(Stored items)
---+---

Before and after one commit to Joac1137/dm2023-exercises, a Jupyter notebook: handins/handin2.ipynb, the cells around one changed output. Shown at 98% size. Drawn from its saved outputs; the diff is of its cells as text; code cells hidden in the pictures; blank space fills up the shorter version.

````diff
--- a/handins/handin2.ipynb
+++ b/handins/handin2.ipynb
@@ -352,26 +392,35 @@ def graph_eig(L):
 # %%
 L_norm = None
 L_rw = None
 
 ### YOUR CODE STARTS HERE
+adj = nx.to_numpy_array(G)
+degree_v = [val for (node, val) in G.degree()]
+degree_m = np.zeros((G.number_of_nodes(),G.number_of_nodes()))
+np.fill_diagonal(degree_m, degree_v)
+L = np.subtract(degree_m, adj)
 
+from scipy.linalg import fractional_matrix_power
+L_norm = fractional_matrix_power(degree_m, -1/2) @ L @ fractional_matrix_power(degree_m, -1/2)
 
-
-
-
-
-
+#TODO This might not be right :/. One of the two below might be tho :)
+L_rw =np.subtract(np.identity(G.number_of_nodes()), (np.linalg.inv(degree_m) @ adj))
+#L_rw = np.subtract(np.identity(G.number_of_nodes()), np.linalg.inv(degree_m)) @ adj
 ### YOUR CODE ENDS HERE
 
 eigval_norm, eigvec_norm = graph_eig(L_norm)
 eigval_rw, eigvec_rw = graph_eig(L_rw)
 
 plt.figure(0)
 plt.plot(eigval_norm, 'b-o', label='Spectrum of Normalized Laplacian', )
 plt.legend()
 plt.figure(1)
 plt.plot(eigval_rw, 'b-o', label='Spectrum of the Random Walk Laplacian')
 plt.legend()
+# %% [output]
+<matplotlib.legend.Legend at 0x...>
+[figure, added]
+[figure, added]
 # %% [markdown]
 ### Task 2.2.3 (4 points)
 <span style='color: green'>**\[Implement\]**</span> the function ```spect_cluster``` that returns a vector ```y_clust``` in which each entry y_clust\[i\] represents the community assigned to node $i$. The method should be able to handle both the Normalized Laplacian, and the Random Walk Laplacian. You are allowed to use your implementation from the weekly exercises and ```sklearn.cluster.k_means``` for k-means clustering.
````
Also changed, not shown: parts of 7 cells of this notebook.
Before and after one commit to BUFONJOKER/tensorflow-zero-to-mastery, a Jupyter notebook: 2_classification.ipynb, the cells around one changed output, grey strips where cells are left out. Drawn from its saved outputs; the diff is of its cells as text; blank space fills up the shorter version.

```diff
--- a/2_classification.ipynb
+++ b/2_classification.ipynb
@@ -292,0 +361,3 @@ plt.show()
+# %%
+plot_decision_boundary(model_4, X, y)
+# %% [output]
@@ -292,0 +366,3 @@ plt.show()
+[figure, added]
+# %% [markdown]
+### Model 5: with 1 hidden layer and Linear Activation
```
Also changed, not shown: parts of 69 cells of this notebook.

---+---

Please reproduce every record shown above, exactly as written.

EXPECTED ANSWER:
Before and after one commit to Joac1137/dm2023-exercises, a Jupyter notebook: handins/handin2.ipynb, the cells around one changed output. Shown at 98% size. Drawn from its saved outputs; the diff is of its cells as text; code cells hidden in the pictures; blank space fills up the shorter version.

````diff
--- a/handins/handin2.ipynb
+++ b/handins/handin2.ipynb
@@ -352,26 +392,35 @@ def graph_eig(L):
 # %%
 L_norm = None
 L_rw = None
 
 ### YOUR CODE STARTS HERE
+adj = nx.to_numpy_array(G)
+degree_v = [val for (node, val) in G.degree()]
+degree_m = np.zeros((G.number_of_nodes(),G.number_of_nodes()))
+np.fill_diagonal(degree_m, degree_v)
+L = np.subtract(degree_m, adj)
 
+from scipy.linalg import fractional_matrix_power
+L_norm = fractional_matrix_power(degree_m, -1/2) @ L @ fractional_matrix_power(degree_m, -1/2)
 
-
-
-
-
-
+#TODO This might not be right :/. One of the two below might be tho :)
+L_rw =np.subtract(np.identity(G.number_of_nodes()), (np.linalg.inv(degree_m) @ adj))
+#L_rw = np.subtract(np.identity(G.number_of_nodes()), np.linalg.inv(degree_m)) @ adj
 ### YOUR CODE ENDS HERE
 
 eigval_norm, eigvec_norm = graph_eig(L_norm)
 eigval_rw, eigvec_rw = graph_eig(L_rw)
 
 plt.figure(0)
 plt.plot(eigval_norm, 'b-o', label='Spectrum of Normalized Laplacian', )
 plt.legend()
 plt.figure(1)
 plt.plot(eigval_rw, 'b-o', label='Spectrum of the Random Walk Laplacian')
 plt.legend()
+# %% [output]
+<matplotlib.legend.Legend at 0x...>
+[figure, added]
+[figure, added]
 # %% [markdown]
 ### Task 2.2.3 (4 points)
 <span style='color: green'>**\[Implement\]**</span> the function ```spect_cluster``` that returns a vector ```y_clust``` in which each entry y_clust\[i\] represents the community assigned to node $i$. The method should be able to handle both the Normalized Laplacian, and the Random Walk Laplacian. You are allowed to use your implementation from the weekly exercises and ```sklearn.cluster.k_means``` for k-means clustering.
````
Also changed, not shown: parts of 7 cells of this notebook.
Before and after one commit to BUFONJOKER/tensorflow-zero-to-mastery, a Jupyter notebook: 2_classification.ipynb, the cells around one changed output, grey strips where cells are left out. Drawn from its saved outputs; the diff is of its cells as text; blank space fills up the shorter version.

```diff
--- a/2_classification.ipynb
+++ b/2_classification.ipynb
@@ -292,0 +361,3 @@ plt.show()
+# %%
+plot_decision_boundary(model_4, X, y)
+# %% [output]
@@ -292,0 +366,3 @@ plt.show()
+[figure, added]
+# %% [markdown]
+### Model 5: with 1 hidden layer and Linear Activation
```
Also changed, not shown: parts of 69 cells of this notebook.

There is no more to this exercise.